Top of Data section

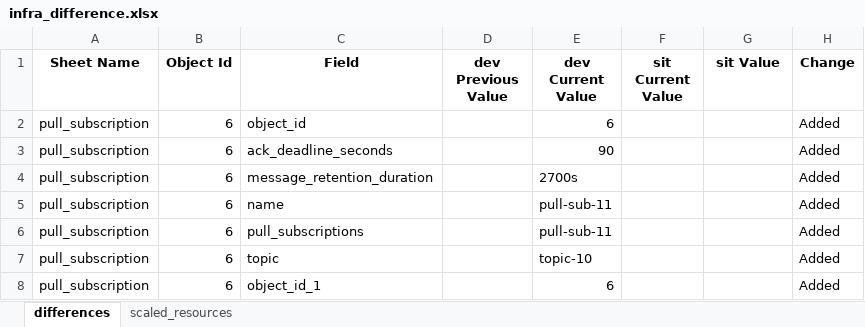
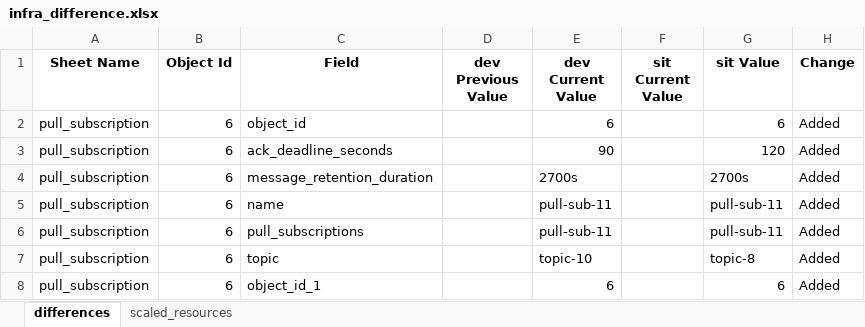
Before and after one commit to kranthimj23/promotion-repo, an Excel workbook: helm-charts/sit-values/infra-values/release_note/infra_difference.xlsx, sheet differences, drawn as a sheet; values as stored, in another font and other column widths than the file's, no borders; the diff names each change by its address in the sheet, - before the commit and + after, or states it on an @@ line.

Commit message:
uploaded the files

```diff
--- a/helm-charts/sit-values/infra-values/release_note/infra_difference.xlsx (sheet differences)
+++ b/helm-charts/sit-values/infra-values/release_note/infra_difference.xlsx (sheet differences)
-G2 (sit Value): (empty)
+G2 (sit Value): 6
-G3 (sit Value): (empty)
+G3 (sit Value): 120
-G4 (sit Value): (empty)
+G4 (sit Value): 2700s
-G5:G6 (sit Value): (empty)
+G5:G6 (sit Value): pull-sub-11
-G7 (sit Value): (empty)
+G7 (sit Value): topic-8
-G8 (sit Value): (empty)
+G8 (sit Value): 6
```
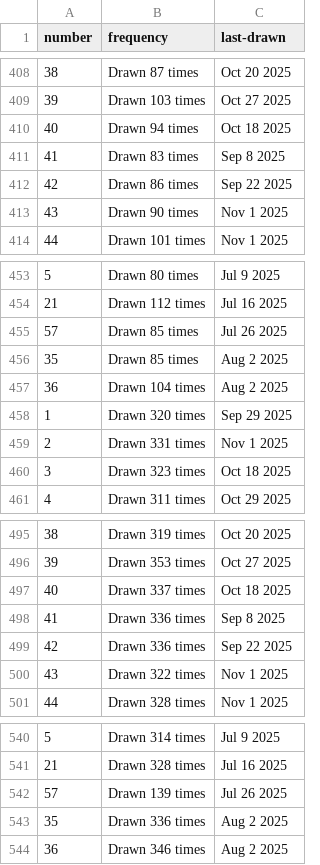
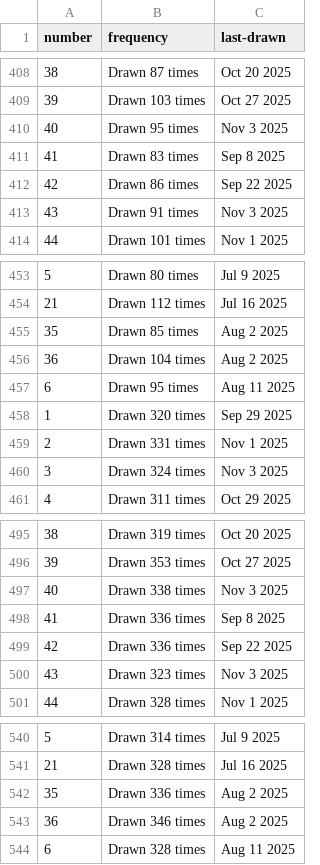
Before and after one commit to kv-hearst/powerball, a CSV file: data/main_ball.csv, drawn as a sheet; only a part is shown, gaps mark what is left out; the diff covers the shown part only.

```diff
--- a/data/main_ball.csv
+++ b/data/main_ball.csv
@@ -409,6 +409,6 @@ number,frequency,last-drawn
 39,Drawn 103 times,Oct 27 2025
-40,Drawn 94 times,Oct 18 2025
+40,Drawn 95 times,Nov 3 2025
 41,Drawn 83 times,Sep 8 2025
 42,Drawn 86 times,Sep 22 2025
-43,Drawn 90 times,Nov 1 2025
+43,Drawn 91 times,Nov 3 2025
 44,Drawn 101 times,Nov 1 2025
@@ -454,8 +454,8 @@ number,frequency,last-drawn
 21,Drawn 112 times,Jul 16 2025
-57,Drawn 85 times,Jul 26 2025
 35,Drawn 85 times,Aug 2 2025
 36,Drawn 104 times,Aug 2 2025
+6,Drawn 95 times,Aug 11 2025
 1,Drawn 320 times,Sep 29 2025
 2,Drawn 331 times,Nov 1 2025
-3,Drawn 323 times,Oct 18 2025
+3,Drawn 324 times,Nov 3 2025
 4,Drawn 311 times,Oct 29 2025
@@ -496,6 +496,6 @@ number,frequency,last-drawn
 39,Drawn 353 times,Oct 27 2025
-40,Drawn 337 times,Oct 18 2025
+40,Drawn 338 times,Nov 3 2025
 41,Drawn 336 times,Sep 8 2025
 42,Drawn 336 times,Sep 22 2025
-43,Drawn 322 times,Nov 1 2025
+43,Drawn 323 times,Nov 3 2025
 44,Drawn 328 times,Nov 1 2025
@@ -541,4 +541,4 @@ number,frequency,last-drawn
 21,Drawn 328 times,Jul 16 2025
-57,Drawn 139 times,Jul 26 2025
 35,Drawn 336 times,Aug 2 2025
 36,Drawn 346 times,Aug 2 2025
+6,Drawn 328 times,Aug 11 2025
```
Also changed, not shown: 14 edited cells elsewhere in this file, data/main_ball_active.csv, data/main_ball_cleaned.csv, 4 other files.
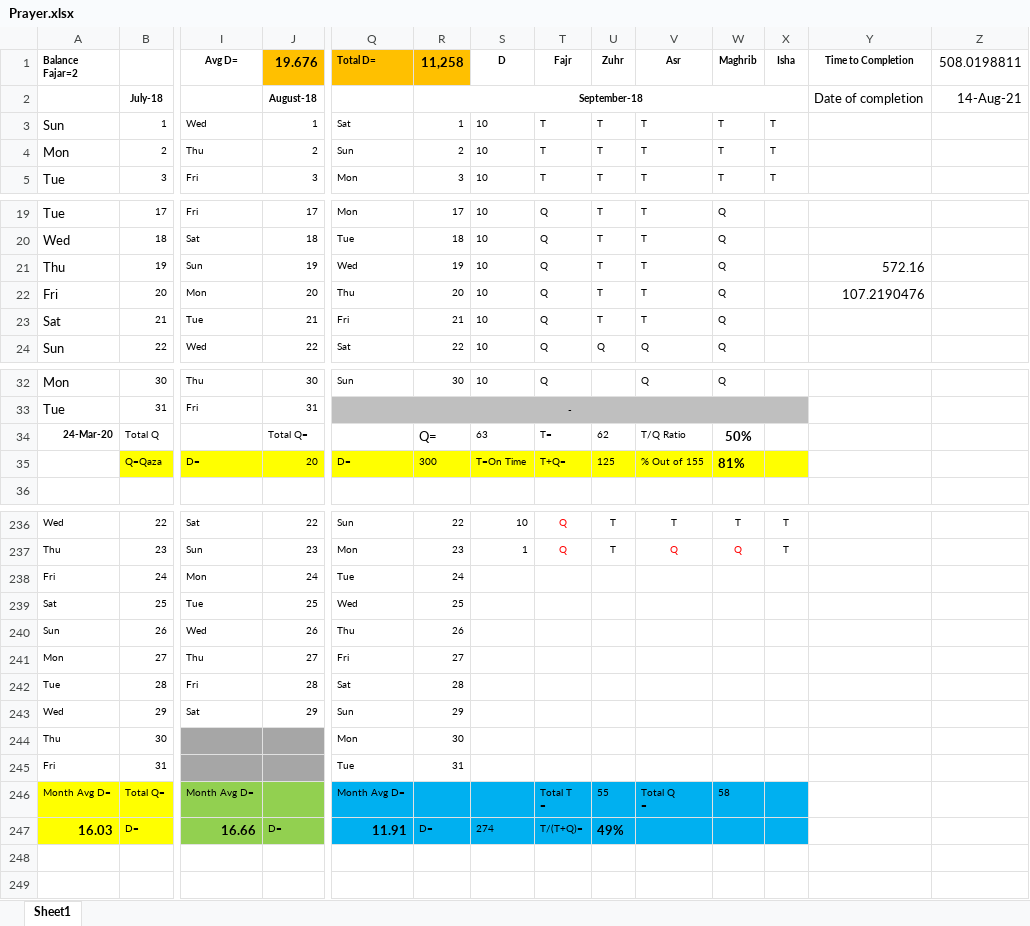
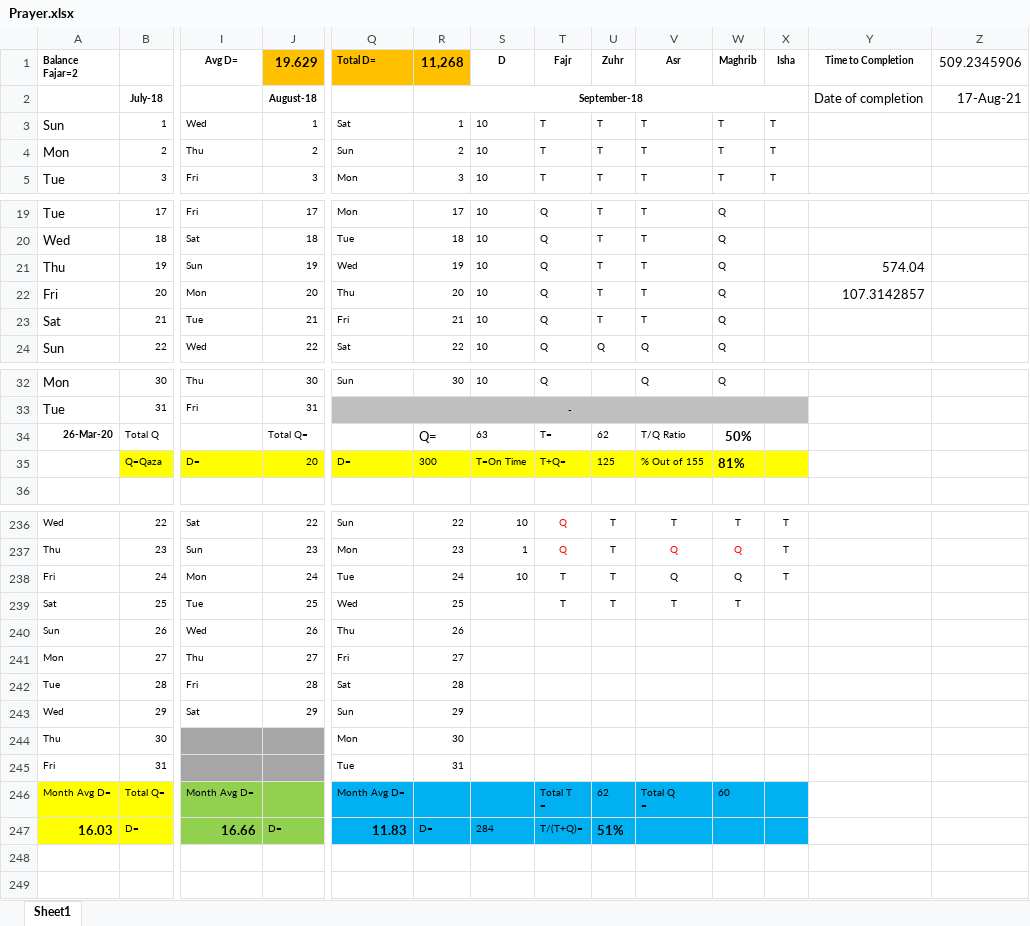
Before and after one commit to Qaazi/textfile, an Excel workbook: Prayer.xlsx, sheet Sheet1, drawn as a sheet; only a part is shown, gaps mark what is left out; values as stored, in another font and other column widths than the file's, no borders; the diff covers the shown part only; the diff names each change by its address in the sheet, - before the commit and + after, or states it on an @@ line.

Commit message:
Thse changes are at 12:51 am

```diff
--- a/Prayer.xlsx (sheet Sheet1)
+++ b/Prayer.xlsx (sheet Sheet1)
-J1: 19.676
+J1: 19.629
-R1: 11,258
+R1: 11,268
-Z1: 508.0198811
+Z1: 509.2345906
-Z2: 14-Aug-21
+Z2: 17-Aug-21
-Y21: 572.16
+Y21: 574.04
-Y22: 107.2190476
+Y22: 107.3142857
-A34: 24-Mar-20
+A34: 26-Mar-20
-S238: (empty)
+S238: 10
-T238:T239: (empty)
+T238:T239: T
-U238:U239: (empty)
+U238:U239: T
-V238: (empty)
+V238: Q
-W238: (empty)
+W238: Q
-X238: (empty)
+X238: T
-V239: (empty)
+V239: T
-W239: (empty)
+W239: T
-U246: 55
+U246: 62
-W246: 58
+W246: 60
-Q247: 11.91
+Q247: 11.83
-S247: 274
+S247: 284
-U247: 49%
+U247: 51%
```
Also changed, not shown: 1 edited cell elsewhere in this sheet.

Bottom of Data section

About this task: The answer must be a single number: how many lines in the data contain the string "last"?

Answer to the problem: 4